- _Material shown_:
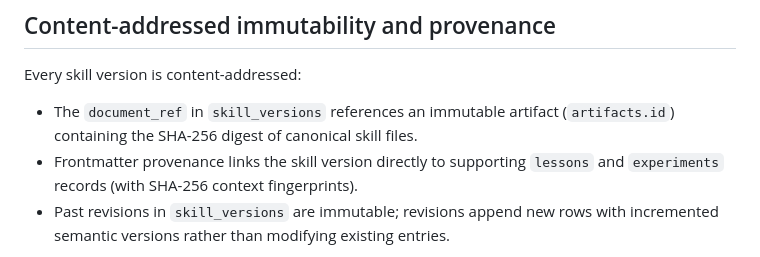
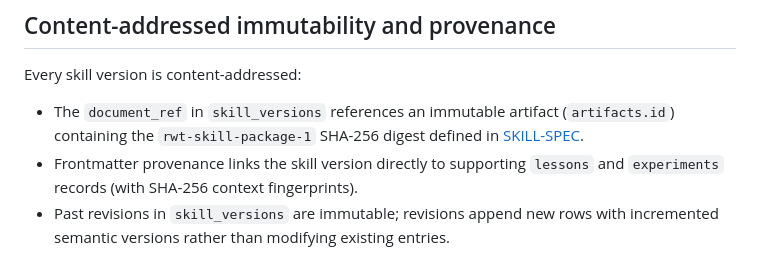
Before and after one commit to devravik/rewrotron, a Markdown page: docs/07-learning/SKILL-EVOLUTION.md, the part around the change. Drawn GitHub-style.

```diff
--- a/docs/07-learning/SKILL-EVOLUTION.md
+++ b/docs/07-learning/SKILL-EVOLUTION.md
@@ -37,7 +37,7 @@ The four skill lifecycle states correspond to SQLite schema constraints in [SQLI
 
 Every skill version is content-addressed:
 
-* The `document_ref` in `skill_versions` references an immutable artifact (`artifacts.id`) containing the SHA-256 digest of canonical skill files.
+* The `document_ref` in `skill_versions` references an immutable artifact (`artifacts.id`) containing the `rwt-skill-package-1` SHA-256 digest defined in [SKILL-SPEC](../06-agent/SKILL-SPEC.md).
 * Frontmatter provenance links the skill version directly to supporting `lessons` and `experiments` records (with SHA-256 context fingerprints).
 * Past revisions in `skill_versions` are immutable; revisions append new rows with incremented semantic versions rather than modifying existing entries.
 
```
Also changed, not shown: docs/06-agent/SKILL-SPEC.md (+15 -5 lines), 1 other file.
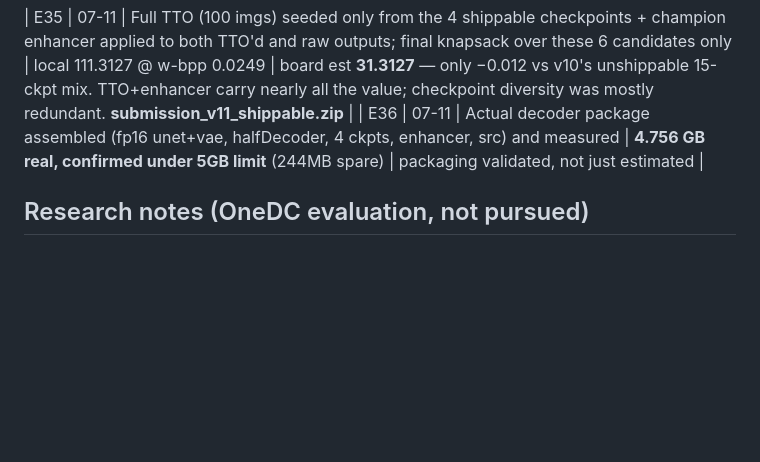
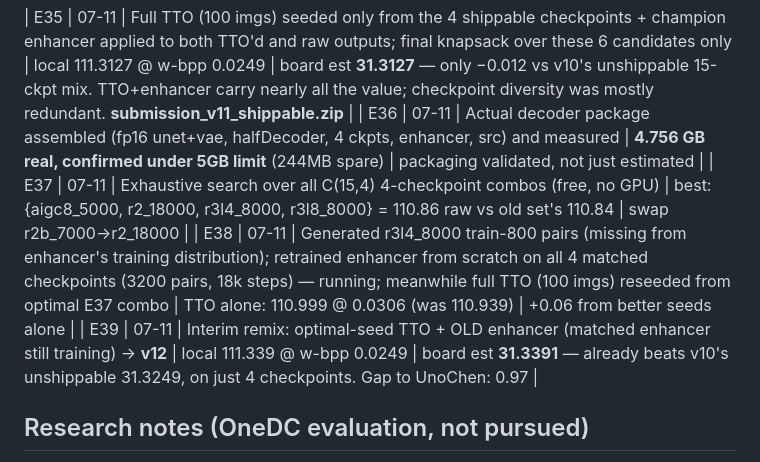
Before and after one commit to StarAtNyte/Rate-Adaptive-One-Step-Diffusion-Compression-Lovif-ECCV26, a Markdown page: LOGS.md, the part around the change. GitHub-like rendering; blank space fills up the shorter version.

Commit message:
E37-E39: optimal 4-ckpt combo + reseeded TTO -> v12 shippable, board est 31.34 (beats unshippable v10)

```diff
--- a/LOGS.md
+++ b/LOGS.md
@@ -63,6 +63,9 @@ Raw 4-ckpt knapsack: 30.84 board est (vs v10's dev-only 31.32 using unshippable
 
 | E35 | 07-11 | Full TTO (100 imgs) seeded only from the 4 shippable checkpoints + champion enhancer applied to both TTO'd and raw outputs; final knapsack over these 6 candidates only | local 111.3127 @ w-bpp 0.0249 | board est **31.3127** — only −0.012 vs v10's unshippable 15-ckpt mix. TTO+enhancer carry nearly all the value; checkpoint diversity was mostly redundant. **submission_v11_shippable.zip** |
 | E36 | 07-11 | Actual decoder package assembled (fp16 unet+vae, halfDecoder, 4 ckpts, enhancer, src) and measured | **4.756 GB real, confirmed under 5GB limit** (244MB spare) | packaging validated, not just estimated |
+| E37 | 07-11 | Exhaustive search over all C(15,4) 4-checkpoint combos (free, no GPU) | best: {aigc8_5000, r2_18000, r3l4_8000, r3l8_8000} = 110.86 raw vs old set's 110.84 | swap r2b_7000→r2_18000 |
+| E38 | 07-11 | Generated r3l4_8000 train-800 pairs (missing from enhancer's training distribution); retrained enhancer from scratch on all 4 matched checkpoints (3200 pairs, 18k steps) — running; meanwhile full TTO (100 imgs) reseeded from optimal E37 combo | TTO alone: 110.999 @ 0.0306 (was 110.939) | +0.06 from better seeds alone |
+| E39 | 07-11 | Interim remix: optimal-seed TTO + OLD enhancer (matched enhancer still training) → **v12** | local 111.339 @ w-bpp 0.0249 | board est **31.3391** — already beats v10's unshippable 31.3249, on just 4 checkpoints. Gap to UnoChen: 0.97 |
 
 ## Research notes (OneDC evaluation, not pursued)
 OneDC (NeurIPS 2025, github.com/onedc-codec/onedc) considered as a genuinely-diverse second codec family for the knapsack (unlike StableCodec, which is AEIC's own predecessor by the same authors — correlated failure modes, low ensemble value). Blocked by: checkpoints behind OneDrive link (hard to script-download headless), requires torch 2.5.0 (conflicts with our pinned 2.1.2, needs a fresh Modal image), and bitstream realism (real entropy-coded vs simulated bpp) undocumented. Multi-hour integration with uncertain payoff — flagged for explicit user go-ahead rather than silently spending the session on it.
```
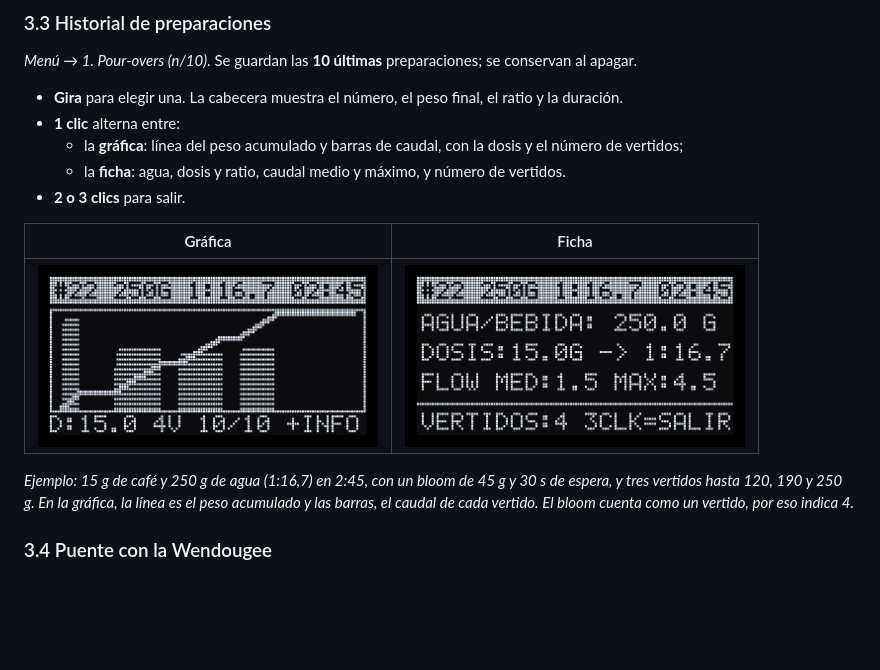
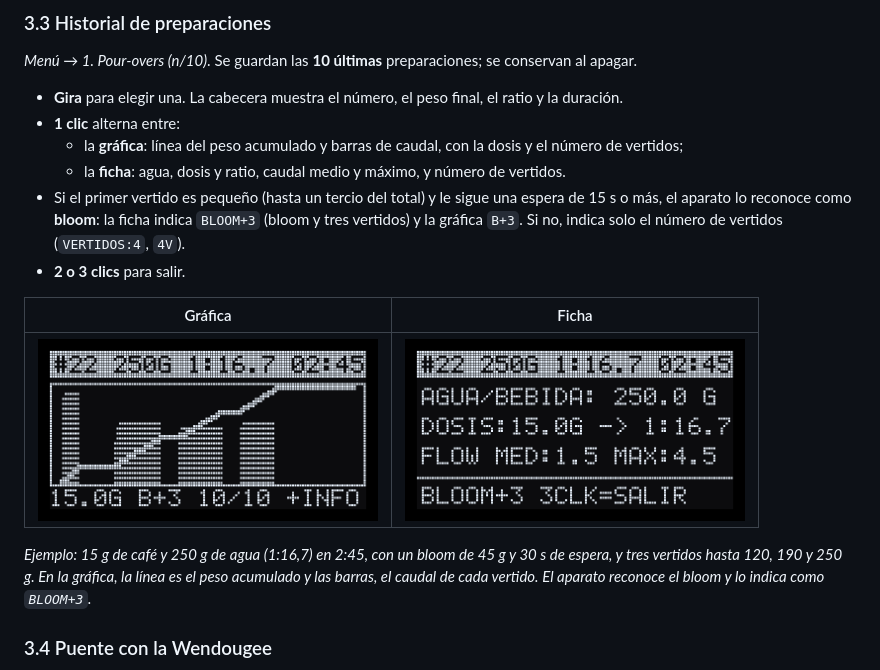
Before and after one commit to jcallano/Timemore_Dot_OLED, a Markdown page: MANUAL.md, the part around one of its changes. Drawn GitHub-style; pictures changed too: docs/img/pantallas/02_historial_grafica.png, docs/img/pantallas/03_historial_ficha.png; blank space fills up the shorter version.

Commit message:
El historial distingue el bloom: BLOOM+3 en vez de 4 vertidos
Si el primer vertido es <= 35 % del total y le sigue una espera de
15 s o más, se marca como bloom. El campo nuevo (hasBloom) ocupa un
byte del relleno de PourOverRecord: el tamaño sigue en 272 bytes
(static_assert) y el historial guardado en la NVS sigue siendo válido.
Ficha: "BLOOM+3 3CLK=SALIR"; pie de la gráfica: "15.0G B+3 10/10 +INFO".
Capturas y manual actualizados.

Co-Authored-By: Claude Opus 5.5 <noreply@anthropic.com>

```diff
--- a/MANUAL.md
+++ b/MANUAL.md
@@ -89,6 +89,7 @@ Sin Auto-Brew, el cronómetro se maneja a mano: 1 clic para iniciar y 1 clic par
 - **1 clic** alterna entre:
   - la **gráfica**: línea del peso acumulado y barras de caudal, con la dosis y el número de vertidos;
   - la **ficha**: agua, dosis y ratio, caudal medio y máximo, y número de vertidos.
+- Si el primer vertido es pequeño (hasta un tercio del total) y le sigue una espera de 15 s o más, el aparato lo reconoce como **bloom**: la ficha indica `BLOOM+3` (bloom y tres vertidos) y la gráfica `B+3`. Si no, indica solo el número de vertidos (`VERTIDOS:4`, `4V`).
 - **2 o 3 clics** para salir.
 
 | Gráfica | Ficha |
@@ -97,5 +98,5 @@ Sin Auto-Brew, el cronómetro se maneja a mano: 1 clic para iniciar y 1 clic par
 
-*Ejemplo: 15 g de café y 250 g de agua (1:16,7) en 2:45, con un bloom de 45 g y 30 s de espera, y tres vertidos hasta 120, 190 y 250 g. En la gráfica, la línea es el peso acumulado y las barras, el caudal de cada vertido. El bloom cuenta como un vertido, por eso indica 4.*
+*Ejemplo: 15 g de café y 250 g de agua (1:16,7) en 2:45, con un bloom de 45 g y 30 s de espera, y tres vertidos hasta 120, 190 y 250 g. En la gráfica, la línea es el peso acumulado y las barras, el caudal de cada vertido. El aparato reconoce el bloom y lo indica como `BLOOM+3`.*
 
 ### 3.4 Puente con la Wendougee
 
```
Also changed, not shown: other parts of MANUAL.md (+1 -1 lines), 3 other files.
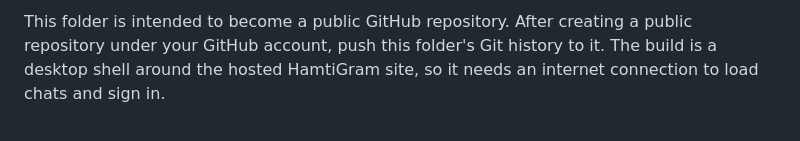
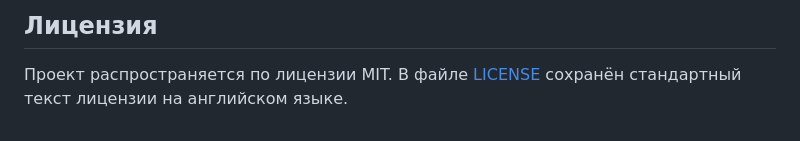
Before and after one commit to kattmio/hamtigram-desktop, a Markdown page: README.md, the part around one of its changes. GitHub-like rendering.

```diff
--- a/README.md
+++ b/README.md
@@ -39,2 +48,4 @@ The setup file checks for Windows 10 build 10240 or newer and bundles Microsoft'
 
-This folder is intended to become a public GitHub repository. After creating a public repository under your GitHub account, push this folder's Git history to it. The build is a desktop shell around the hosted HamtiGram site, so it needs an internet connection to load chats and sign in.
+## Лицензия
+
+Проект распространяется по лицензии MIT. В файле [LICENSE](LICENSE) сохранён стандартный текст лицензии на английском языке.
```
Also changed, not shown: other parts of README.md (+24 -15 lines), screenshots/hamtigram-desktop.png (added), 7 other files.
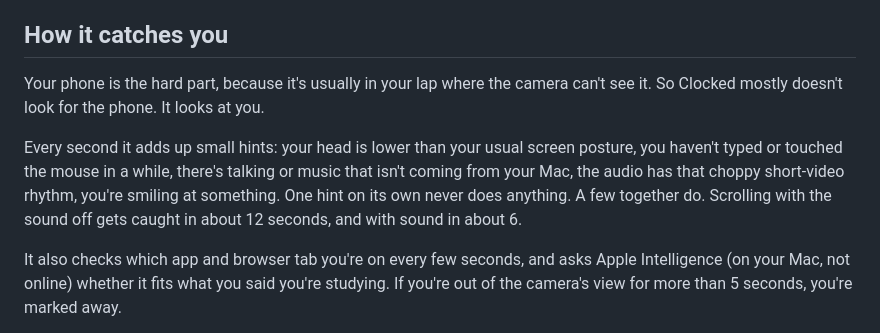
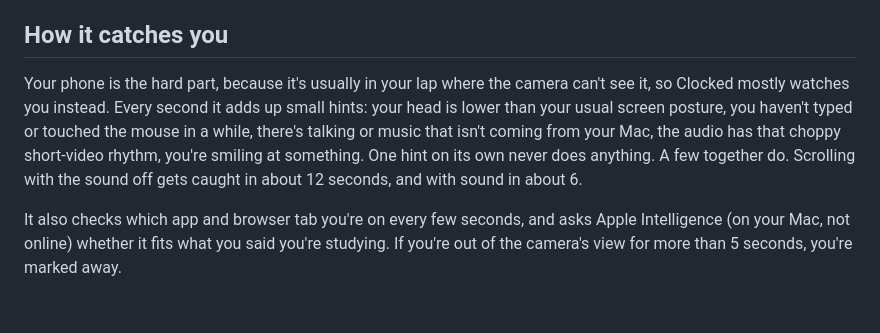
Before and after one commit to SnakeLuck360GT/clocked, a Markdown page: README.md, the part around the change. Rendered like a GitHub page; blank space fills up the shorter version.

```diff
--- a/README.md
+++ b/README.md
@@ -20,9 +20,7 @@ I don't have an Apple Developer account yet, so the app isn't notarized and macO
 
 ## How it catches you
 
-Your phone is the hard part, because it's usually in your lap where the camera can't see it. So Clocked mostly doesn't look for the phone. It looks at you.
-
-Every second it adds up small hints: your head is lower than your usual screen posture, you haven't typed or touched the mouse in a while, there's talking or music that isn't coming from your Mac, the audio has that choppy short-video rhythm, you're smiling at something. One hint on its own never does anything. A few together do. Scrolling with the sound off gets caught in about 12 seconds, and with sound in about 6.
+Your phone is the hard part, because it's usually in your lap where the camera can't see it, so Clocked mostly watches you instead. Every second it adds up small hints: your head is lower than your usual screen posture, you haven't typed or touched the mouse in a while, there's talking or music that isn't coming from your Mac, the audio has that choppy short-video rhythm, you're smiling at something. One hint on its own never does anything. A few together do. Scrolling with the sound off gets caught in about 12 seconds, and with sound in about 6.
 
 It also checks which app and browser tab you're on every few seconds, and asks Apple Intelligence (on your Mac, not online) whether it fits what you said you're studying. If you're out of the camera's view for more than 5 seconds, you're marked away.
 
```
Also changed, not shown: docs/how-it-works.md (+86 -92 lines), docs/neural-network.md (+94 -116 lines).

- _Work task_: Your response should be the lines of the entries above that include the string "learning".

- _Written answer_:
Before and after one commit to devravik/rewrotron, a Markdown page: docs/07-learning/SKILL-EVOLUTION.md, the part around the change. Drawn GitHub-style.
--- a/docs/07-learning/SKILL-EVOLUTION.md
+++ b/docs/07-learning/SKILL-EVOLUTION.md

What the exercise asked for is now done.